## What to do
Report back every line of the entries that contains "Absentee", exactly as written.
··· The data
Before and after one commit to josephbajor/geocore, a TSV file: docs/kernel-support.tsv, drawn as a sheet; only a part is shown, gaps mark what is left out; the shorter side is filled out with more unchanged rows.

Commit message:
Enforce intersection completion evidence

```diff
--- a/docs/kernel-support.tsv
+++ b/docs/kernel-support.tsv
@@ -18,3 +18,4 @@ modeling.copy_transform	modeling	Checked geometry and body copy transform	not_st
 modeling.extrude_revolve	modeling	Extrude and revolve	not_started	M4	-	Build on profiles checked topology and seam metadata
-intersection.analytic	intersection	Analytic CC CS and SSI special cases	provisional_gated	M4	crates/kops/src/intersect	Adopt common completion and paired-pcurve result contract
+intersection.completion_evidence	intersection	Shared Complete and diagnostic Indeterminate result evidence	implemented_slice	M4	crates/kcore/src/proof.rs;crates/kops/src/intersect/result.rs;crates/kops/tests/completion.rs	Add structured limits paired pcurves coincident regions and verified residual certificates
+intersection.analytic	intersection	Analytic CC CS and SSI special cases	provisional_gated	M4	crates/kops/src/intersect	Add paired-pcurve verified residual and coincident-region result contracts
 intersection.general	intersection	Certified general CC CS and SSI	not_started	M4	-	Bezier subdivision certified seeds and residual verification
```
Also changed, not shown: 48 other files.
······
··· The data
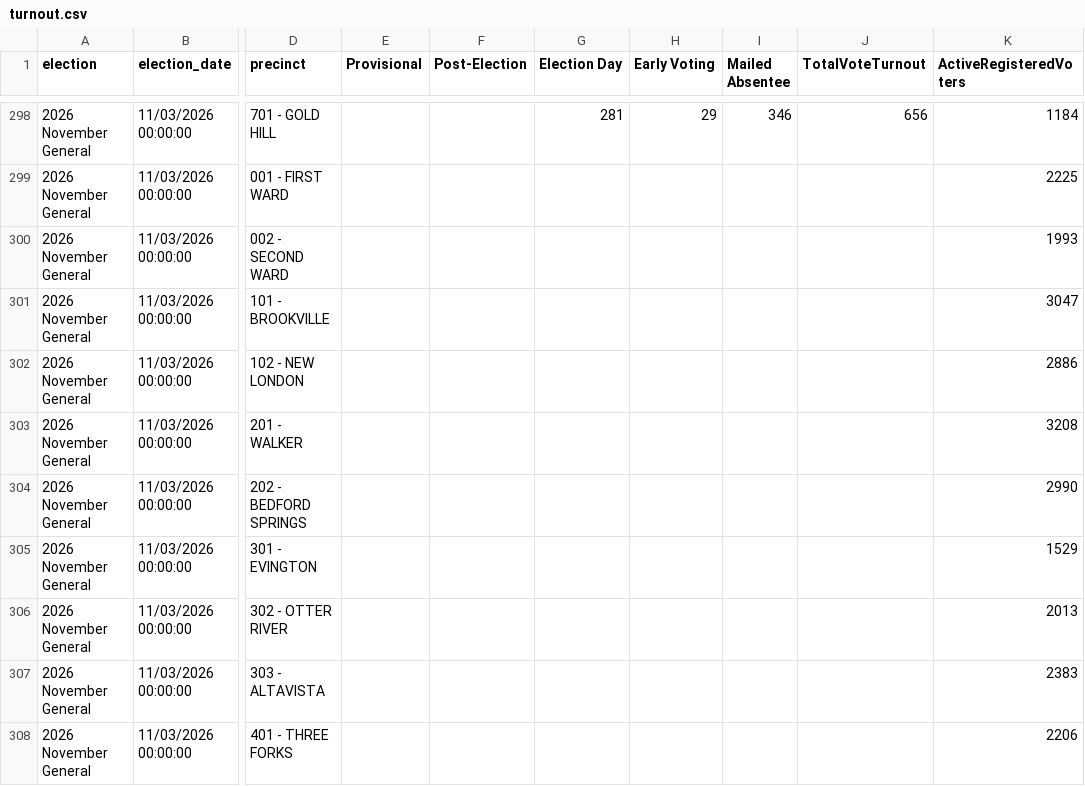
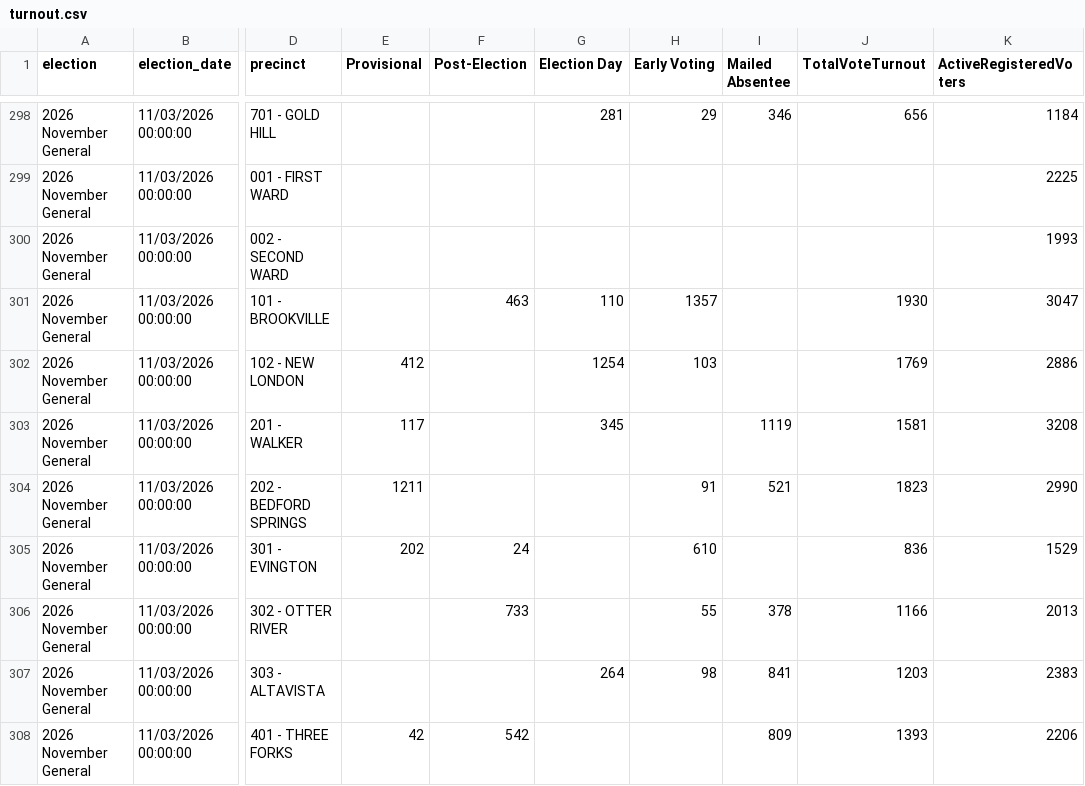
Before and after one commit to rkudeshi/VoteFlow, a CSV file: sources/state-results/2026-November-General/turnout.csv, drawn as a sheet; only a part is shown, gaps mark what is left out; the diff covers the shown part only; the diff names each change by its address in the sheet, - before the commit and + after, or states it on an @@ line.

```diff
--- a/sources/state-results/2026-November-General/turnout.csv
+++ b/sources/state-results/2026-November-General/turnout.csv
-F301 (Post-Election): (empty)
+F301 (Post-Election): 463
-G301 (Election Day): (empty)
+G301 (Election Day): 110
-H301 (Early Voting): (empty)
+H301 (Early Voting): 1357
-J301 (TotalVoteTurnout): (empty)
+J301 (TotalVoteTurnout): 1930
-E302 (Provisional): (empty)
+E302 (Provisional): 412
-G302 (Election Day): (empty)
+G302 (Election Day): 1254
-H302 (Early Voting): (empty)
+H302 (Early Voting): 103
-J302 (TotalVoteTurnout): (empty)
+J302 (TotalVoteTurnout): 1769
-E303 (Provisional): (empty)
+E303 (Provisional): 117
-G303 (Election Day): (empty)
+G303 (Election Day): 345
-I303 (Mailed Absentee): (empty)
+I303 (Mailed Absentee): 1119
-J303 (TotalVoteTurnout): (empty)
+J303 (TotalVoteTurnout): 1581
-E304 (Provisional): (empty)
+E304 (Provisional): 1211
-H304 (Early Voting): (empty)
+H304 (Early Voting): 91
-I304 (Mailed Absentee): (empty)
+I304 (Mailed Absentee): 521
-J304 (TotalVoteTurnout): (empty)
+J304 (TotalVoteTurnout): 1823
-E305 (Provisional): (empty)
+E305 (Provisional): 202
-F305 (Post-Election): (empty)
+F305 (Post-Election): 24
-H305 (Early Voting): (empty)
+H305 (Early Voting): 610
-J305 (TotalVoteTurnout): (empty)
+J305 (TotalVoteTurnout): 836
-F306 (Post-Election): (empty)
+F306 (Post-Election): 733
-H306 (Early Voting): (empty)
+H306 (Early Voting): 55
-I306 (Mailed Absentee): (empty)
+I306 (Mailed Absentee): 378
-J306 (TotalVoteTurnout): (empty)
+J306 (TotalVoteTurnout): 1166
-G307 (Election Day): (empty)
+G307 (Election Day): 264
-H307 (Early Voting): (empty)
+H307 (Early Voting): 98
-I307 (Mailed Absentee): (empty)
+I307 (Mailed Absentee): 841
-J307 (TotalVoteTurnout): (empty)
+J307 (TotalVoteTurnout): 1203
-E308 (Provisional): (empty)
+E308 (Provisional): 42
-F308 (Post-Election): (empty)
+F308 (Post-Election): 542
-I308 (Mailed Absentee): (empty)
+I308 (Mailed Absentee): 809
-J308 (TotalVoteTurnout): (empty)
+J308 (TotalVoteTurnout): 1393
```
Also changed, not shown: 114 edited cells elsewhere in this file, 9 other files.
······
## Answer to the problem
-I303 (Mailed Absentee): (empty)
+I303 (Mailed Absentee): 1119
-I304 (Mailed Absentee): (empty)
+I304 (Mailed Absentee): 521
-I306 (Mailed Absentee): (empty)
+I306 (Mailed Absentee): 378
-I307 (Mailed Absentee): (empty)
+I307 (Mailed Absentee): 841
-I308 (Mailed Absentee): (empty)
+I308 (Mailed Absentee): 809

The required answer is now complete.